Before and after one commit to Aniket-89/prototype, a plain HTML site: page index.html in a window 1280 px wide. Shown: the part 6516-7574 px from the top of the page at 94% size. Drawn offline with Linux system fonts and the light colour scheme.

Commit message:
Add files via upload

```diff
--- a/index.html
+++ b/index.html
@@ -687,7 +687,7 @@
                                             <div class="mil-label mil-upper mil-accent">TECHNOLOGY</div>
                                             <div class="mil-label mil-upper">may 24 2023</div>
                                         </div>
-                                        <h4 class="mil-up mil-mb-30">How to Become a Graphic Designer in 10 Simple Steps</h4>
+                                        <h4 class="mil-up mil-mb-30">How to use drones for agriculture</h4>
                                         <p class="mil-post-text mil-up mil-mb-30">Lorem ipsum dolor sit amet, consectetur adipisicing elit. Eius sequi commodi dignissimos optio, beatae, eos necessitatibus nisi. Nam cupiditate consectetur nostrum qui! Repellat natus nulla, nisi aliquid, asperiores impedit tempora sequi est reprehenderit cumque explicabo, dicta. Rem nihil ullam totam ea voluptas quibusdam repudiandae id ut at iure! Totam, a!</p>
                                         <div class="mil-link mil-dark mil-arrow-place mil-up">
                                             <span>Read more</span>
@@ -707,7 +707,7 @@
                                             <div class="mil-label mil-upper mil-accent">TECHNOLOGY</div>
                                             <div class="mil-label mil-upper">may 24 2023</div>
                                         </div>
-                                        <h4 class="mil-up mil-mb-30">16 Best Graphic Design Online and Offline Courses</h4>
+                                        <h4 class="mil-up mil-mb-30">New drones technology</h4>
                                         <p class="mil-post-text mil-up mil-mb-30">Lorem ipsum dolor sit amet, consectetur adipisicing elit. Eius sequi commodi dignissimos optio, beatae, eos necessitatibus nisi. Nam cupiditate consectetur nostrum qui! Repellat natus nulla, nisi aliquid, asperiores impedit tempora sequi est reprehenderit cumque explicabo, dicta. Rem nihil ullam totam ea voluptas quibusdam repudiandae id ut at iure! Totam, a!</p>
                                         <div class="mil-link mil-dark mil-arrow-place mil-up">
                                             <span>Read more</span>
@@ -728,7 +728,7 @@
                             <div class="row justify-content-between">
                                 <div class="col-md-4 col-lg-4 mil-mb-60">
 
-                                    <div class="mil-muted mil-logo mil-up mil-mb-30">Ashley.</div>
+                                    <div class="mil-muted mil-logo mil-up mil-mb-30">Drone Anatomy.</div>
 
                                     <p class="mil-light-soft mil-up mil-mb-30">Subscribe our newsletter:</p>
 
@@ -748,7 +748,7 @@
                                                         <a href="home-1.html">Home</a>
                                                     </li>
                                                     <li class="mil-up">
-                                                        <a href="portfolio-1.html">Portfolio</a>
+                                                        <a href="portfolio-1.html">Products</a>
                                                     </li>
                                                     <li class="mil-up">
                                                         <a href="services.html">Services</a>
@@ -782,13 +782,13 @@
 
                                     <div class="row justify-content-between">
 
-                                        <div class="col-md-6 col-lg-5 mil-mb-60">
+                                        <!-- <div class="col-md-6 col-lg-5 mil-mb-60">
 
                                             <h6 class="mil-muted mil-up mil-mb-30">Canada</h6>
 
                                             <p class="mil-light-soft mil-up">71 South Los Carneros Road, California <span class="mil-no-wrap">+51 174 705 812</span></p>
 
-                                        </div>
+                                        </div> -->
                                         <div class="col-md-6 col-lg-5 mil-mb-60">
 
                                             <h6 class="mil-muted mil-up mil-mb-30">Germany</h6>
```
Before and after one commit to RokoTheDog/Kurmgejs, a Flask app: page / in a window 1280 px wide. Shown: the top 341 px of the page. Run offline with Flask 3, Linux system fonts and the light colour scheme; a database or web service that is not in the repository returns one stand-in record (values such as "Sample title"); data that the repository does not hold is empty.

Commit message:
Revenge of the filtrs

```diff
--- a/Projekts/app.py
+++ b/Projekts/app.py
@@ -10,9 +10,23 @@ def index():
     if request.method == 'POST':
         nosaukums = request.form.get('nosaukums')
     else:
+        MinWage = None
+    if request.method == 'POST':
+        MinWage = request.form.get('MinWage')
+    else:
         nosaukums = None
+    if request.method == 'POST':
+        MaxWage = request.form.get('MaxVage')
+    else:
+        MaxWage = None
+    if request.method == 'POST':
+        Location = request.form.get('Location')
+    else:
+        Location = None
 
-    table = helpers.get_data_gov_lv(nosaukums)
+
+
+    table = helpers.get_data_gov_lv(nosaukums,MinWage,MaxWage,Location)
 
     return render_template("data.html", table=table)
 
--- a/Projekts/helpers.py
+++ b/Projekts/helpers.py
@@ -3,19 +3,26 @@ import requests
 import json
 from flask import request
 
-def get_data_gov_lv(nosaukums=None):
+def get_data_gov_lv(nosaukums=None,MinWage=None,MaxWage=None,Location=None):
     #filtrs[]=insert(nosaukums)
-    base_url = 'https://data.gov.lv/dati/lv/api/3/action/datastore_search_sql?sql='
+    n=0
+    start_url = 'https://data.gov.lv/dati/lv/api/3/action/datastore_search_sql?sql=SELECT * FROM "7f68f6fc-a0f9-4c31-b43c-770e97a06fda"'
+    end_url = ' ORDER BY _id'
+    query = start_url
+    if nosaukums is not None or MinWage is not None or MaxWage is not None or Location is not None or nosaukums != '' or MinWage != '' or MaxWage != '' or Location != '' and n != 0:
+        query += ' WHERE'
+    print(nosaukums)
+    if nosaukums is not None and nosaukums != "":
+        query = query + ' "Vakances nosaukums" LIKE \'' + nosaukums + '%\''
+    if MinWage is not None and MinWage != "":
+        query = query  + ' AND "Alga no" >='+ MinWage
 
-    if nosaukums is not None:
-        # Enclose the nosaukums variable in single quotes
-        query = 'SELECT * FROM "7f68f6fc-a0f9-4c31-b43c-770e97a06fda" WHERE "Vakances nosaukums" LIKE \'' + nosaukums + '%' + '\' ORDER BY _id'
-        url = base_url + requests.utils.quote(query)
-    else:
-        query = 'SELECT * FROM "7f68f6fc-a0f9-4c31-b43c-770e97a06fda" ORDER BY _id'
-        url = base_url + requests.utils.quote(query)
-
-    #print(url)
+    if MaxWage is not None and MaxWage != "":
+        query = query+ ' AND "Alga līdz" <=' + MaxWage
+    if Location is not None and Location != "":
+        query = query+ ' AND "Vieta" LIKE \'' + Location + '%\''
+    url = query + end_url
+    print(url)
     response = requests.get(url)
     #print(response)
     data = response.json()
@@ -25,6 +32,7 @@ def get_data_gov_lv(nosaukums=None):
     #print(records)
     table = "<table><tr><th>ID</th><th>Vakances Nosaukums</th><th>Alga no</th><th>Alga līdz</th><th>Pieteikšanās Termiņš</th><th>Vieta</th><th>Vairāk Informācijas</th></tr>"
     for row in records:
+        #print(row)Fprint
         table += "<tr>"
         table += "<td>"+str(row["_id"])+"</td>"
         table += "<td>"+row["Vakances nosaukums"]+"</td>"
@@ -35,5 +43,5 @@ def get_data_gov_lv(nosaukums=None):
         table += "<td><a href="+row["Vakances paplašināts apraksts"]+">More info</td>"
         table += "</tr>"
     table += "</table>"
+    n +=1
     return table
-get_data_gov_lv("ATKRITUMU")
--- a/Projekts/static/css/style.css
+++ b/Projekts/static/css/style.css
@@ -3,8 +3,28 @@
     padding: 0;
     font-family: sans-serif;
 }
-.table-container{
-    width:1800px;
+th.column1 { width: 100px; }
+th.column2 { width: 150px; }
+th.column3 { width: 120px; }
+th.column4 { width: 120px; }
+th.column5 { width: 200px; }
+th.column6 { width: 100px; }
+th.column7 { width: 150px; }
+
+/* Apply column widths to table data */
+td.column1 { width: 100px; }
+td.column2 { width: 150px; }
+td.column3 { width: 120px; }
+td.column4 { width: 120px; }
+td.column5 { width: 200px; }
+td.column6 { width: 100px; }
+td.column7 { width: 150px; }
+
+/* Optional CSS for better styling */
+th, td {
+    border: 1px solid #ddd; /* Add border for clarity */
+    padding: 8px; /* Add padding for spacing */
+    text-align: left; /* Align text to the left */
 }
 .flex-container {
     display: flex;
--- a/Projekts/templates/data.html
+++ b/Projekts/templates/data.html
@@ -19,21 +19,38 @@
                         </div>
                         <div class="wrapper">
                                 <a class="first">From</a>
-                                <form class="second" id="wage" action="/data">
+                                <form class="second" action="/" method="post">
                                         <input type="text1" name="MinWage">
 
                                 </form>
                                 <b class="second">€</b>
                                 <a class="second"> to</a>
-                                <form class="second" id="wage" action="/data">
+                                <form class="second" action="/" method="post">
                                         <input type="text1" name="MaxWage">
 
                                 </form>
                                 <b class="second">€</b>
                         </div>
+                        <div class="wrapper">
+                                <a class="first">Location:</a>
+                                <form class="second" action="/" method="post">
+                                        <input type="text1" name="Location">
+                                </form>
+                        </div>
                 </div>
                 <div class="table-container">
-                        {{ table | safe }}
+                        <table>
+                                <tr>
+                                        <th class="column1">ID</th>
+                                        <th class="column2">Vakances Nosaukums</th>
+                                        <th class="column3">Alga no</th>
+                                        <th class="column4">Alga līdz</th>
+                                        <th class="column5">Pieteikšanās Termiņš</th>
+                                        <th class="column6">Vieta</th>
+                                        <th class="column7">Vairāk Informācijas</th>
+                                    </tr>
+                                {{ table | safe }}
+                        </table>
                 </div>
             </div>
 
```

^^^^^^^^^^^^^^^^

◆ About this task ◆
Within the listing above, copy each line that has the string "Termiņš".

◆ Worked solution ◆
     table = "<table><tr><th>ID</th><th>Vakances Nosaukums</th><th>Alga no</th><th>Alga līdz</th><th>Pieteikšanās Termiņš</th><th>Vieta</th><th>Vairāk Informācijas</th></tr>"
+                                        <th class="column5">Pieteikšanās Termiņš</th>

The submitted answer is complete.